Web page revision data
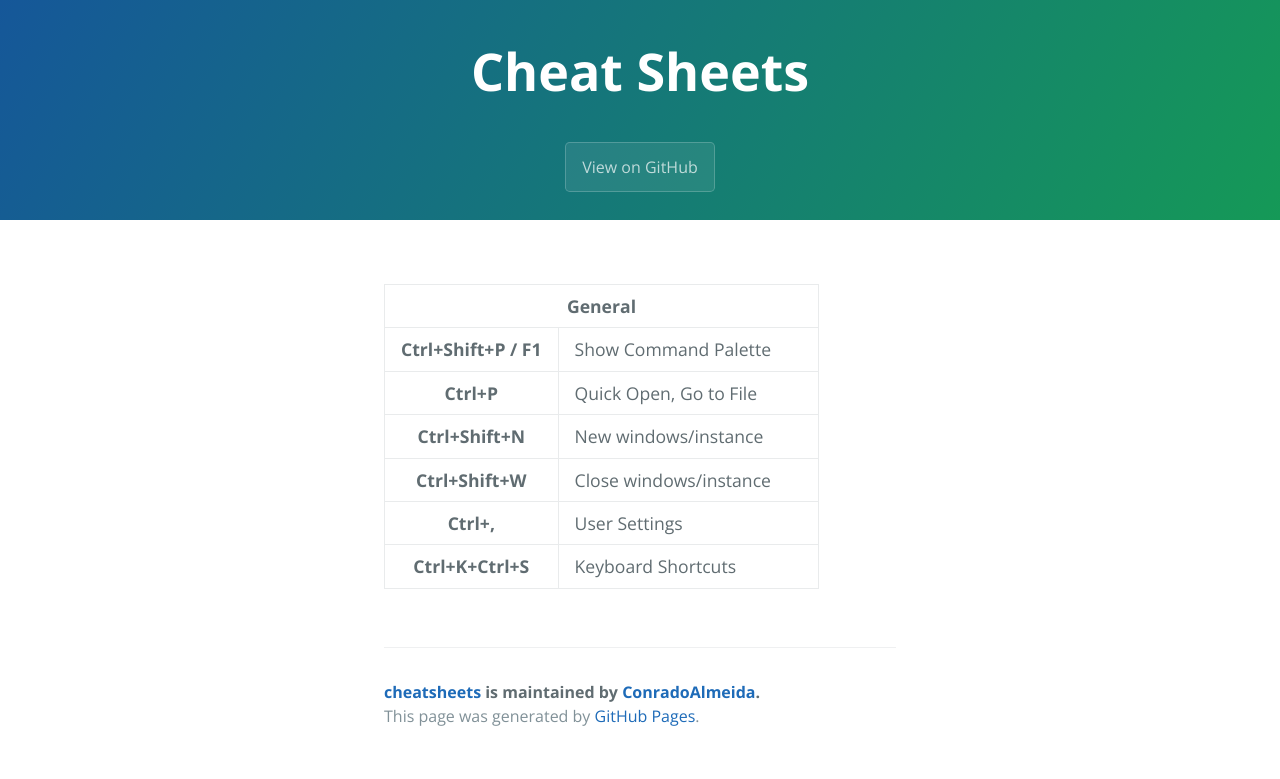
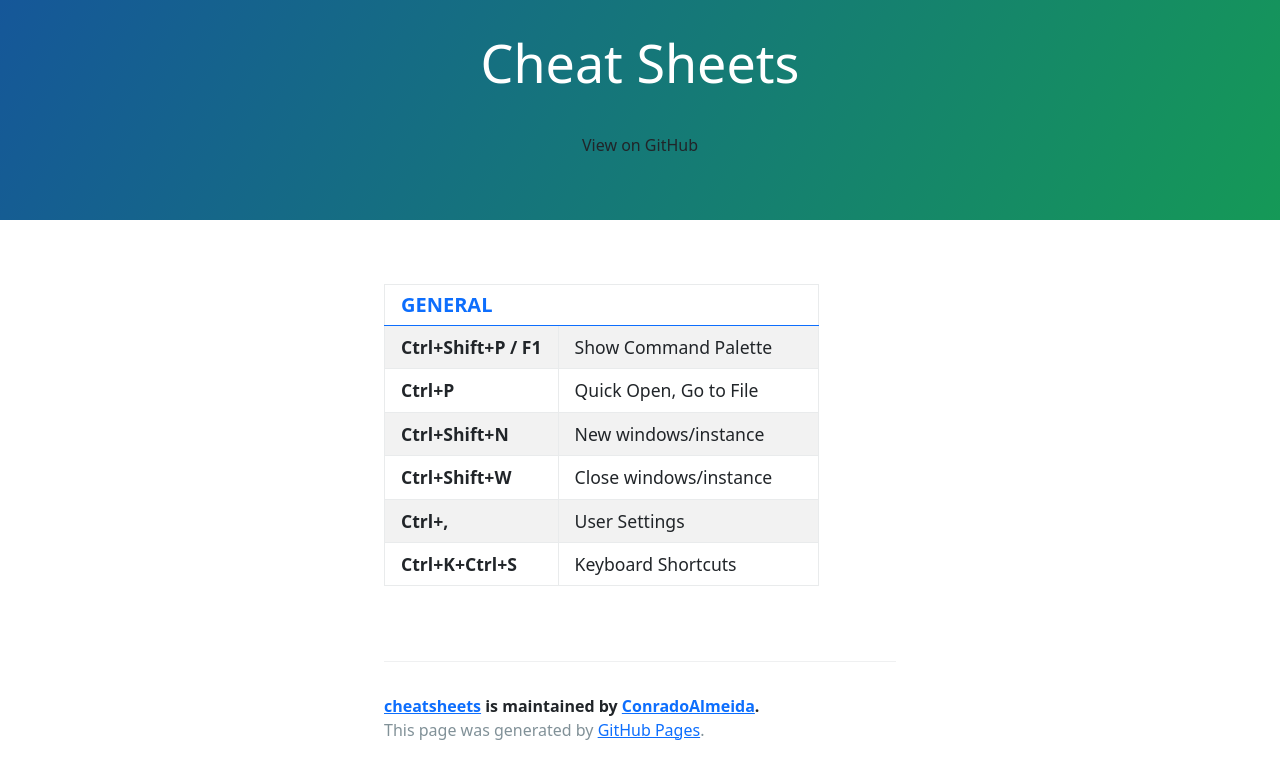
Before and after one commit to ConradoAlmeida/cheatsheets, a Jekyll site: the page built from index.html, in a window 1280 px wide. Shown: the top 779 px of the page. Built offline with Jekyll 4.4.1, drawn with Linux system fonts in a browser that asks for light colours; the repository's description, which GitHub fills in, is left out.

Commit message:
Update default.html

```diff
--- a/_layouts/default.html
+++ b/_layouts/default.html
@@ -10,6 +10,7 @@
     <meta name="theme-color" content="#157878">
     <meta name="apple-mobile-web-app-status-bar-style" content="black-translucent">
     <link rel="stylesheet" href="{{ '/assets/css/style.css?v=' | append: site.github.build_revision | relative_url }}">
+    <link href="https://cdn.jsdelivr.net/npm/bootstrap@5.0.2/dist/css/bootstrap.min.css" rel="stylesheet" integrity="sha384-EVSTQN3/azprG1Anm3QDgpJLIm9Nao0Yz1ztcQTwFspd3yD65VohhpuuCOmLASjC" crossorigin="anonymous">
     {% include head-custom.html %}
   </head>
   <body>
```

EXERCISE DETAILS ::
Look through the entries above. Extract each line with the word "default".

RESULT BELOW ::
Update default.html
--- a/_layouts/default.html
+++ b/_layouts/default.html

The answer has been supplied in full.